|International Classification||A63B21/068, A63B22/06, A63B21/055, A63B23/035, A63B21/015|
|Cooperative Classification||A63B22/0005, A63B2022/0041, A63B23/0405, A63B2225/09, A63B21/159, A63B22/001, A63B21/0557, A63B22/0007, A63B2208/0228, A63B2022/0623, A63B21/015, A63B21/00065, A63B21/0421, A63B23/03525, A63B21/0552, A63B21/068, A63B2210/50, A63B21/0555, A63B22/0605, A63B22/0089|

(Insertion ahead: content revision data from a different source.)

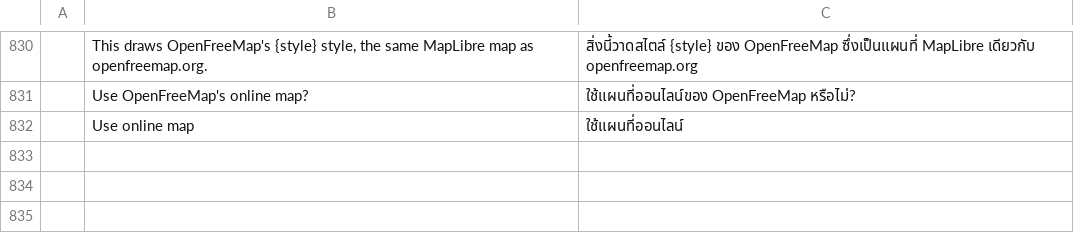
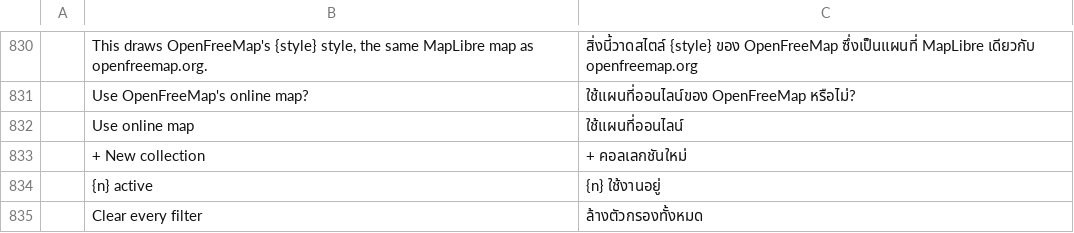
Before and after one commit to Topzic/sortlens-rust, a TSV file: crates/ui/src/i18n/th.tsv, drawn as a sheet; only a part is shown, gaps mark what is left out.

Commit message:
feat: route the canvas header chips and the new-collection button
The RTL frames still painted three strings in English beside an Arabic strip: the
header's `All Photos` reset chip, its `1 active` badge and the sidebar's
`+ New collection` button.

The chip looks up the row `Source::All` already had. The badge was a `format!` in
place, so no catalogue row could ever catch it; it is now the `{n} active` template
filled with `format_count`, and its `Clear every filter` hover is a row too. The
button's key carries the plus (`+ New collection`, the way `+ keyword` works), which
is why it missed the existing `New collection` row. All six catalogues answer the
three keys.

`the_canvas_chrome_reads_in_the_interface_language` now scopes its fixture the way
the RTL baseline does, so the header paints both chips, and requires the Arabic
words on the frame while requiring the English ones to be gone. The two
`rtl-library-*` baselines were repainted and re-compared byte for byte.
The `Photos` line under the canvas header is the scoped folder's own name, not
chrome, and the roadmap says so now instead of listing it as outstanding.

```diff
--- a/crates/ui/src/i18n/th.tsv
+++ b/crates/ui/src/i18n/th.tsv
@@ -832 +832,4 @@
 	Use online map	ใช้แผนที่ออนไลน์
+	+ New collection	+ คอลเลกชันใหม่
+	{n} active	{n} ใช้งานอยู่
+	Clear every filter	ล้างตัวกรองทั้งหมด
```
Also changed, not shown: crates/ui/src/i18n/ar.tsv, crates/ui/src/i18n/ja.tsv, 9 other files.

|European Classification||A63B22/06C, A63B21/15L, A63B23/035C2, A63B21/068, A63B21/055D, A63B22/00A4, A63B22/00A6|
|May 8, 1997||AS||Assignment|
Owner name: EXERFUN, INC., GEORGIA
Free format text: ASSIGNMENT OF ASSIGNORS INTEREST;ASSIGNORS:OLSCHANSKY, BRAD;OLSCHANSKY, SCOTT;GORDON, JOEL D.;REEL/FRAME:008496/0684
Effective date: 19961011
|Aug 17, 2001||FPAY||Fee payment|
Year of fee payment: 4
|Sep 21, 2005||REMI||Maintenance fee reminder mailed|
|Jan 17, 2006||FPAY||Fee payment|
Year of fee payment: 8
|Jan 17, 2006||SULP||Surcharge for late payment|
Year of fee payment: 7
|Oct 5, 2009||REMI||Maintenance fee reminder mailed|
|Mar 3, 2010||LAPS||Lapse for failure to pay maintenance fees|
|Apr 20, 2010||FP||Expired due to failure to pay maintenance fee|
Effective date: 20100303